Dataset records:
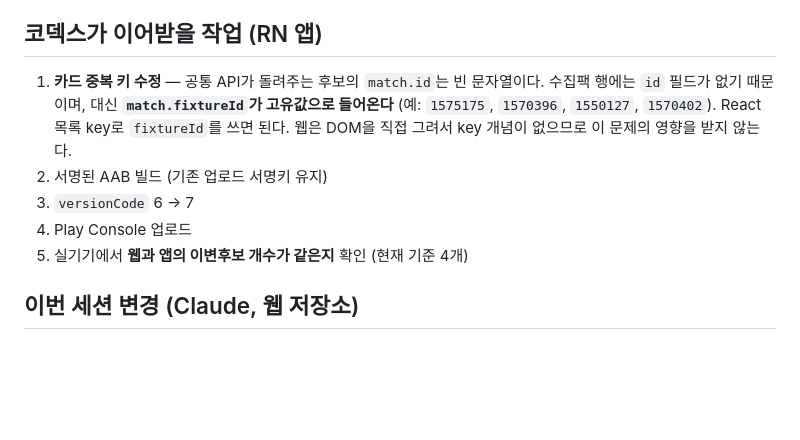
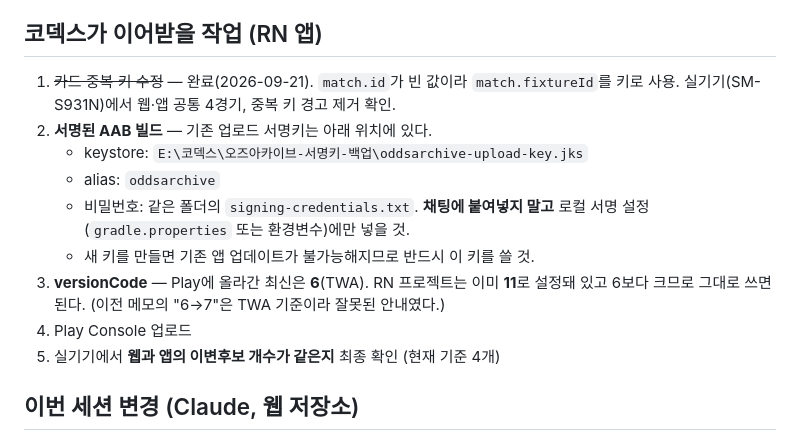
Before and after one commit to hongzhecheng11-ui/oddsarchive, a Markdown page: AI_HANDOFF.md, the part around the change. Drawn GitHub-style; blank space fills up the shorter version.

Commit message:
Point the handoff at the real signing key and versionCode
Codex finished the RN fix but stopped before the Play upload: it could
not find the existing upload key and correctly refused to generate a new
one, which would have made the published app un-updatable. The key was
sitting in a backup folder outside both project trees, so record its
path and alias here.

Also corrects the versionCode guidance. The note said 6 to 7 from the
TWA's manifest, but the RN project is already at 11, which is above the
6 currently on Play and can be used as-is.

Co-Authored-By: Claude Opus 5 <noreply@anthropic.com>

```diff
--- a/AI_HANDOFF.md
+++ b/AI_HANDOFF.md
@@ -5,14 +5,18 @@
 남은 작업은 **React Native 앱 쪽**이며, 담당은 코덱스다. 웹 저장소 변경은 Claude가 담당한다.
 
 ## 코덱스가 이어받을 작업 (RN 앱)
-1. **카드 중복 키 수정** — 공통 API가 돌려주는 후보의 `match.id`는 빈 문자열이다.
-   수집팩 행에는 `id` 필드가 없기 때문이며, 대신 **`match.fixtureId`가 고유값으로 들어온다**
-   (예: `1575175`, `1570396`, `1550127`, `1570402`). React 목록 key로 `fixtureId`를 쓰면 된다.
-   웹은 DOM을 직접 그려서 key 개념이 없으므로 이 문제의 영향을 받지 않는다.
-2. 서명된 AAB 빌드 (기존 업로드 서명키 유지)
-3. `versionCode` 6 → 7
+1. ~~카드 중복 키 수정~~ — 완료(2026-09-21). `match.id`가 빈 값이라 `match.fixtureId`를 키로 사용.
+   실기기(SM-S931N)에서 웹·앱 공통 4경기, 중복 키 경고 제거 확인.
+2. **서명된 AAB 빌드** — 기존 업로드 서명키는 아래 위치에 있다.
+   - keystore: `E:\코덱스\오즈아카이브-서명키-백업\oddsarchive-upload-key.jks`
+   - alias: `oddsarchive`
+   - 비밀번호: 같은 폴더의 `signing-credentials.txt`. **채팅에 붙여넣지 말고** 로컬 서명 설정
+     (`gradle.properties` 또는 환경변수)에만 넣을 것.
+   - 새 키를 만들면 기존 앱 업데이트가 불가능해지므로 반드시 이 키를 쓸 것.
+3. **versionCode** — Play에 올라간 최신은 **6**(TWA). RN 프로젝트는 이미 **11**로 설정돼 있고
+   6보다 크므로 그대로 쓰면 된다. (이전 메모의 "6→7"은 TWA 기준이라 잘못된 안내였다.)
 4. Play Console 업로드
-5. 실기기에서 **웹과 앱의 이변후보 개수가 같은지** 확인 (현재 기준 4개)
+5. 실기기에서 **웹과 앱의 이변후보 개수가 같은지** 최종 확인 (현재 기준 4개)
 
 ## 이번 세션 변경 (Claude, 웹 저장소)
 - `app.js` — 공통 API 결과를 로컬 계산이 덮어쓰던 경쟁 상태 수정.
```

# TASK STATEMENT:
Write out the records above exactly. Begin with the first line, end with the line holding "not find the", and drop the pictures.

# SOLUTION TO THIS PROBLEM:
Before and after one commit to hongzhecheng11-ui/oddsarchive, a Markdown page: AI_HANDOFF.md, the part around the change. Drawn GitHub-style; blank space fills up the shorter version.

Commit message:
Point the handoff at the real signing key and versionCode
Codex finished the RN fix but stopped before the Play upload: it could
not find the existing upload key and correctly refused to generate a new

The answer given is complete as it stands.